Even though she catches the serial rapist and murderer, Young-jin faces the possibility of being fired because she shot the perpetrator. We see Young-jin stick to her value system and tell the truth, even when she knows that if she bent the truth they would have let her off the hook. While all this happens, we find out that the Chief of Detectives is taking bribes from a powerful businessman. It’s clear this will be a point of conflict for the rest of the series.
The conclusion of these two plot points didn’t feel rushed, even if one thing quickly happened after the other. The style of writing is succinct and crisp, with slower scenes not feeling out of place between chases and intense interrogations.
One moment that stood out in particular for me was during the first episode. Young-jin is in trouble with the Chief of Detectives for insisting that the person in custody is innocent.
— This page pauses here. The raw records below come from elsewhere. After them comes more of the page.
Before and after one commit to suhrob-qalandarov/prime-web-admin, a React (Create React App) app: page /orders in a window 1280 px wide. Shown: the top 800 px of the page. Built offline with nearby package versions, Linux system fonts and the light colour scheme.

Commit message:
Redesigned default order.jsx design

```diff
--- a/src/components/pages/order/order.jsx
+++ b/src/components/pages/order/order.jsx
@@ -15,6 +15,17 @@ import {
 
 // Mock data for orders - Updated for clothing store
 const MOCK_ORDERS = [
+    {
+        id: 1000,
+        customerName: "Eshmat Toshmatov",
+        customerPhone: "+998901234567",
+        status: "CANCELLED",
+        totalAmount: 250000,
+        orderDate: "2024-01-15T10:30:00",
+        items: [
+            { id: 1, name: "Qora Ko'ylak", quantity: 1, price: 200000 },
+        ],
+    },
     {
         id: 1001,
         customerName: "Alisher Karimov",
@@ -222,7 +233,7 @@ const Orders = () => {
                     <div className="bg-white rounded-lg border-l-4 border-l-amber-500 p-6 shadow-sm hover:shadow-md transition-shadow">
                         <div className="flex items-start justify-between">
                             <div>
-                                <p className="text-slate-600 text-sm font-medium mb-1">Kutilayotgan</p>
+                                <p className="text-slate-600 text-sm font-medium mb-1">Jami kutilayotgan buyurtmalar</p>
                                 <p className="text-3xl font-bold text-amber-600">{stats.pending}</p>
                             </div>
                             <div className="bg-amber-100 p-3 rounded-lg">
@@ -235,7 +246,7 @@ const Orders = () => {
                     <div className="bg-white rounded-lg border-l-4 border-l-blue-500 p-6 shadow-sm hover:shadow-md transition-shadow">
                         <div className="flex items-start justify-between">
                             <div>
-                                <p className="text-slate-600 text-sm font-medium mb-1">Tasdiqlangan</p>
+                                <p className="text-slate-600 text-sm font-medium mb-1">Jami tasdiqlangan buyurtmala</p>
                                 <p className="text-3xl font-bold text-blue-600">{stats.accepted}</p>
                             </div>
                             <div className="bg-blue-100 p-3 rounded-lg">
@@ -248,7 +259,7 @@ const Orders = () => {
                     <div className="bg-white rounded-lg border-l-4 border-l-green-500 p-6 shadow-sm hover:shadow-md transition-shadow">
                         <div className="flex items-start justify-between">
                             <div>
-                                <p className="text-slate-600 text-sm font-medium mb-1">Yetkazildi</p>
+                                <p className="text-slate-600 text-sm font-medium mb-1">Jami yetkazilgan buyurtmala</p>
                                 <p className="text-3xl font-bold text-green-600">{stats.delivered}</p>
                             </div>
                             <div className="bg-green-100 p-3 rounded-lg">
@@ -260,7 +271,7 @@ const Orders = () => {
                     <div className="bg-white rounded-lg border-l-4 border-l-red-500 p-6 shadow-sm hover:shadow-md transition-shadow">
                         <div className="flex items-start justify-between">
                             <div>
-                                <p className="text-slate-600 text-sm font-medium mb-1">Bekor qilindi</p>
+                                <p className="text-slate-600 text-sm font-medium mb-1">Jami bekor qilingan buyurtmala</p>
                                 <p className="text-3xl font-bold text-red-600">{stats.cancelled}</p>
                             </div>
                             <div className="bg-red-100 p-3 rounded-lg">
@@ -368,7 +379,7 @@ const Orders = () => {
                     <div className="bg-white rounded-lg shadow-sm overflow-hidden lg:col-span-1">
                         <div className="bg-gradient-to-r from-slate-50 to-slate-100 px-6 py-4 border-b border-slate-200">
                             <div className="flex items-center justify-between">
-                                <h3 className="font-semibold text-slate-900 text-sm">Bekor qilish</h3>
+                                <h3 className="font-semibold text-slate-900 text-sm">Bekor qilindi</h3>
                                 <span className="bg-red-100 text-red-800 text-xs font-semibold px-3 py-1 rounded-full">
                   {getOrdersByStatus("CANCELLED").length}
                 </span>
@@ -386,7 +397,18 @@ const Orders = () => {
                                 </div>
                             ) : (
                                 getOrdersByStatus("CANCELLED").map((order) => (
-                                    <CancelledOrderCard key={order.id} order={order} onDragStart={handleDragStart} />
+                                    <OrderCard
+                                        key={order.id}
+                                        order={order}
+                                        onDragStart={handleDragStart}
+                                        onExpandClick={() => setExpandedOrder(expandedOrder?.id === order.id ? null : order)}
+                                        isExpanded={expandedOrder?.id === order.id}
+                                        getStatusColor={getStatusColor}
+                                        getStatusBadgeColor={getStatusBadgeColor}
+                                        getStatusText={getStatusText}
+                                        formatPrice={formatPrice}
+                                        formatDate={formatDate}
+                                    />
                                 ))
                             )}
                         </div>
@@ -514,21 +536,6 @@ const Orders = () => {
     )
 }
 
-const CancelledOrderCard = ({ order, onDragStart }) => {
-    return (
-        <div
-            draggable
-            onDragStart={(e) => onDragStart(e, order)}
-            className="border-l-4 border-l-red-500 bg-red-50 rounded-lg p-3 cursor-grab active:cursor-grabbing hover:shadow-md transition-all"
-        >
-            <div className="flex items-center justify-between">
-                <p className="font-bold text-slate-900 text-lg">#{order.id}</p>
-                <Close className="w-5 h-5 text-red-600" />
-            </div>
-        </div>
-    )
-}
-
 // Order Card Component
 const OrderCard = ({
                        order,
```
Sang-min exclaims,
“You know what I learned from being a policeman for the past 20 years? Those who get arrested for burglary or those who rape and murder — They’re all trash and deserve to get killed.”
The thought that the Chief of Detectives believes this is troubling; I had to pause the episode to fully digest what had just been said. It really grabbed my attention and stuck with me as I watched the next few episodes. Is Sang-min actually a bad person? Or does he just have some flawed beliefs?
If you’re familiar with what’s been happening in the United States, then you may have heard criticism about how the police interact with the public, particularly with people of color. Hearing someone in a position of power disregard punishment fitting the crime is unsettling, particularly when, on an almost weekly basis, another person has been hurt or killed by a police officer. However, it’s very possible that this belief that Sang-min holds will be challenged throughout the series, potentially ending with him realizing his error.
I’m excited to see where Mrs. Cop goes, to see how Choi Young-jin develops, and how she balances her personal life and her career. There’s plenty of potential for this drama to be more than just another procedural; with strong writing and a lead like Young-jin, the different avenues that can be explored is exciting to think about. Hopefully we will get to see more of Choi Young-jin with her family, and not just out catching the bad guys.
How did you like the first three episode of Mrs. Cop?